%%

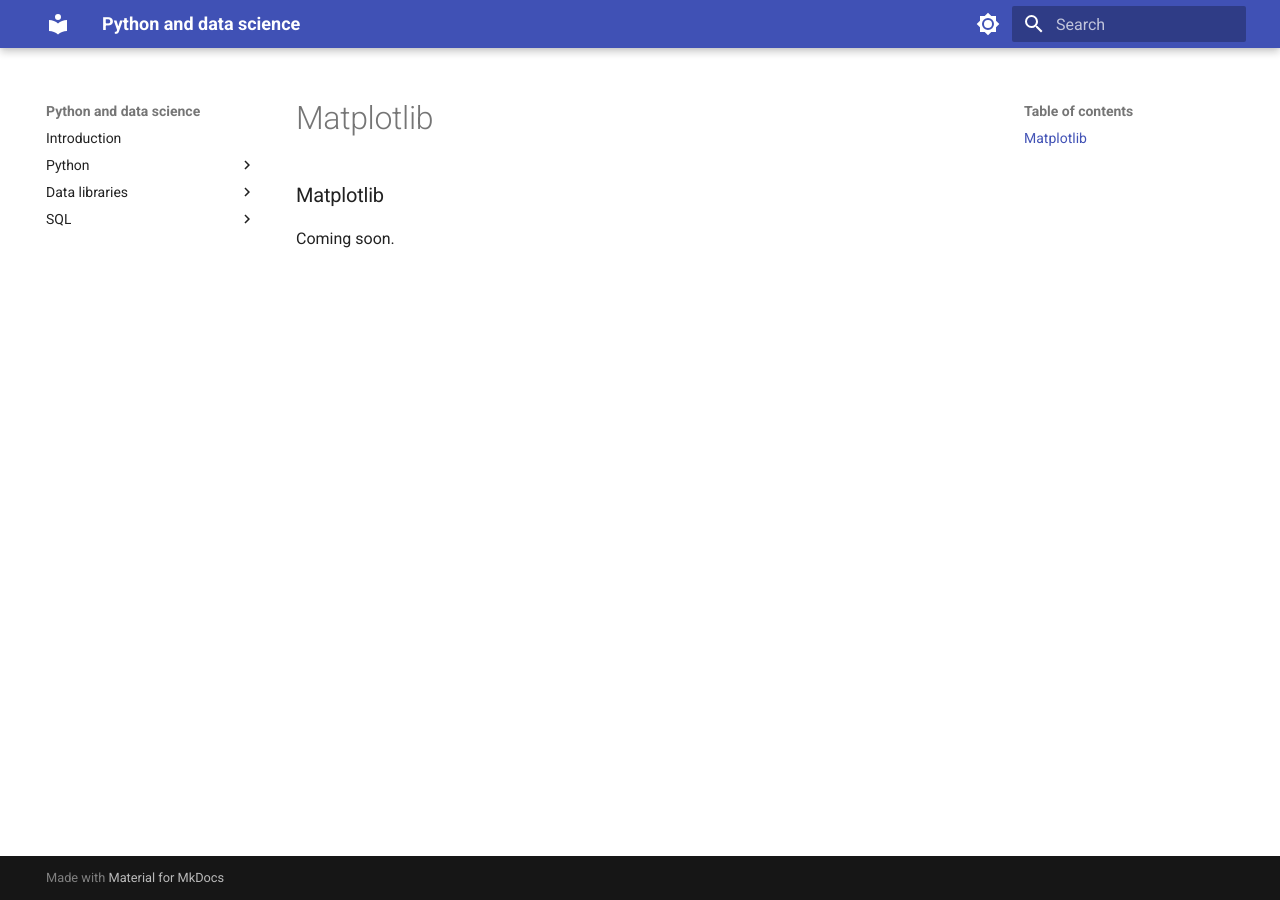
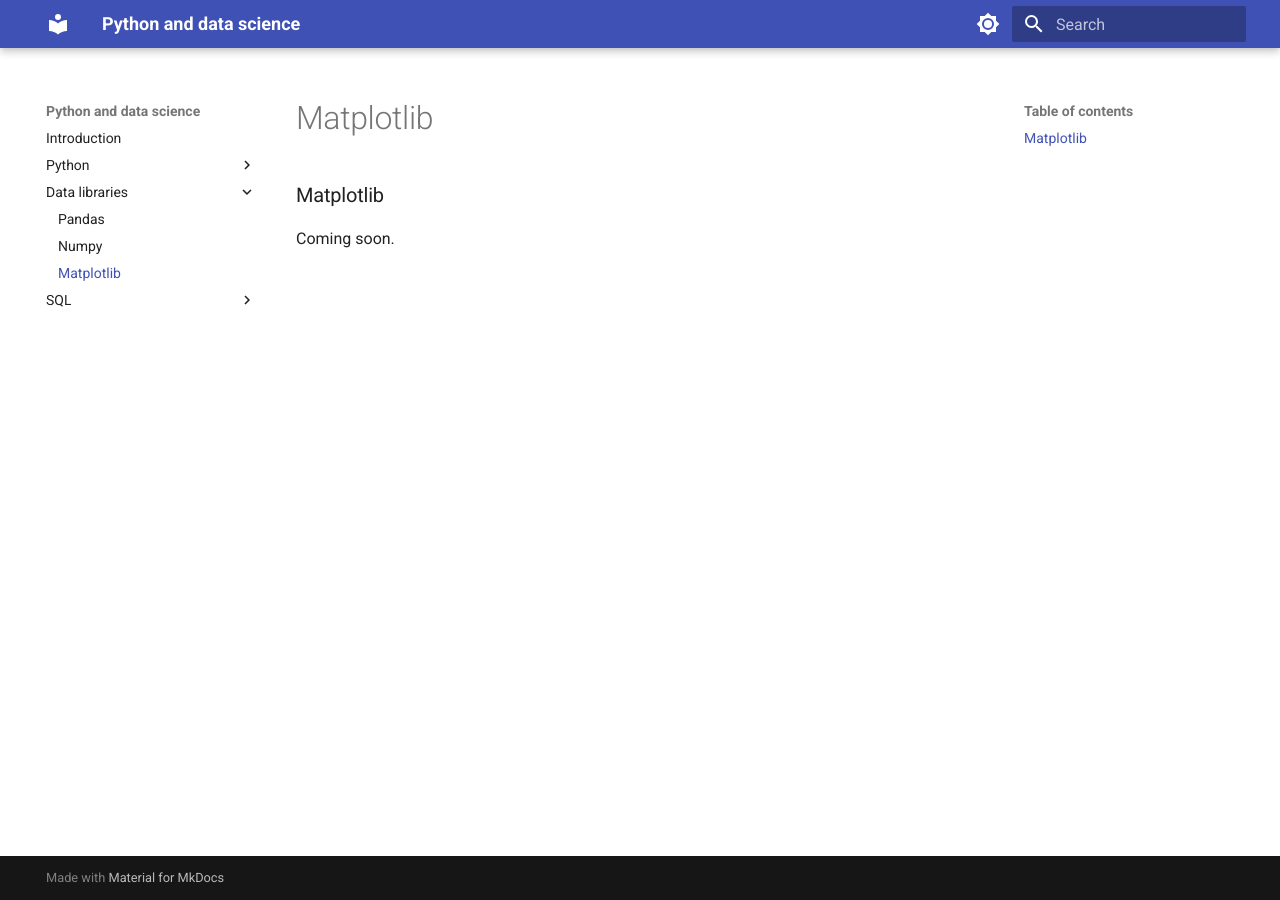
Before and after one commit to gerardpc/python-course, an MkDocs documentation site: the page built from docs/programming/python_libraries/matplotlib.md, in a window 1280 px wide. Built offline with MkDocs 1.6.1 and Material for MkDocs 9.7.7, drawn with Linux system fonts in a browser that asks for light colours; part of the change alters nothing that is shown.

Commit message:
pandas update.

```diff
--- a/mkdocs.yml
+++ b/mkdocs.yml
@@ -63,8 +63,8 @@ nav:
     - 'programming/python/python_packages.md'
   - 'Data libraries':
     - 'programming/python_libraries/pandas.md'
-    - 'programming/numpy.md'
-    - 'programming/matplotlib.md'
+    - 'programming/python_libraries/numpy.md'
+    - 'programming/python_libraries/matplotlib.md'
 #    - 'programming/pyspark.md'
   - 'SQL':
     - 'programming/sql.md'
```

%%

### WORK REQUIRED
Set down all of the data word for word; no pictures belong in it.

### RESULT FOR THIS TASK
Before and after one commit to gerardpc/python-course, an MkDocs documentation site: the page built from docs/programming/python_libraries/matplotlib.md, in a window 1280 px wide. Built offline with MkDocs 1.6.1 and Material for MkDocs 9.7.7, drawn with Linux system fonts in a browser that asks for light colours; part of the change alters nothing that is shown.

Commit message:
pandas update.

```diff
--- a/mkdocs.yml
+++ b/mkdocs.yml
@@ -63,8 +63,8 @@ nav:
     - 'programming/python/python_packages.md'
   - 'Data libraries':
     - 'programming/python_libraries/pandas.md'
-    - 'programming/numpy.md'
-    - 'programming/matplotlib.md'
+    - 'programming/python_libraries/numpy.md'
+    - 'programming/python_libraries/matplotlib.md'
 #    - 'programming/pyspark.md'
   - 'SQL':
     - 'programming/sql.md'
```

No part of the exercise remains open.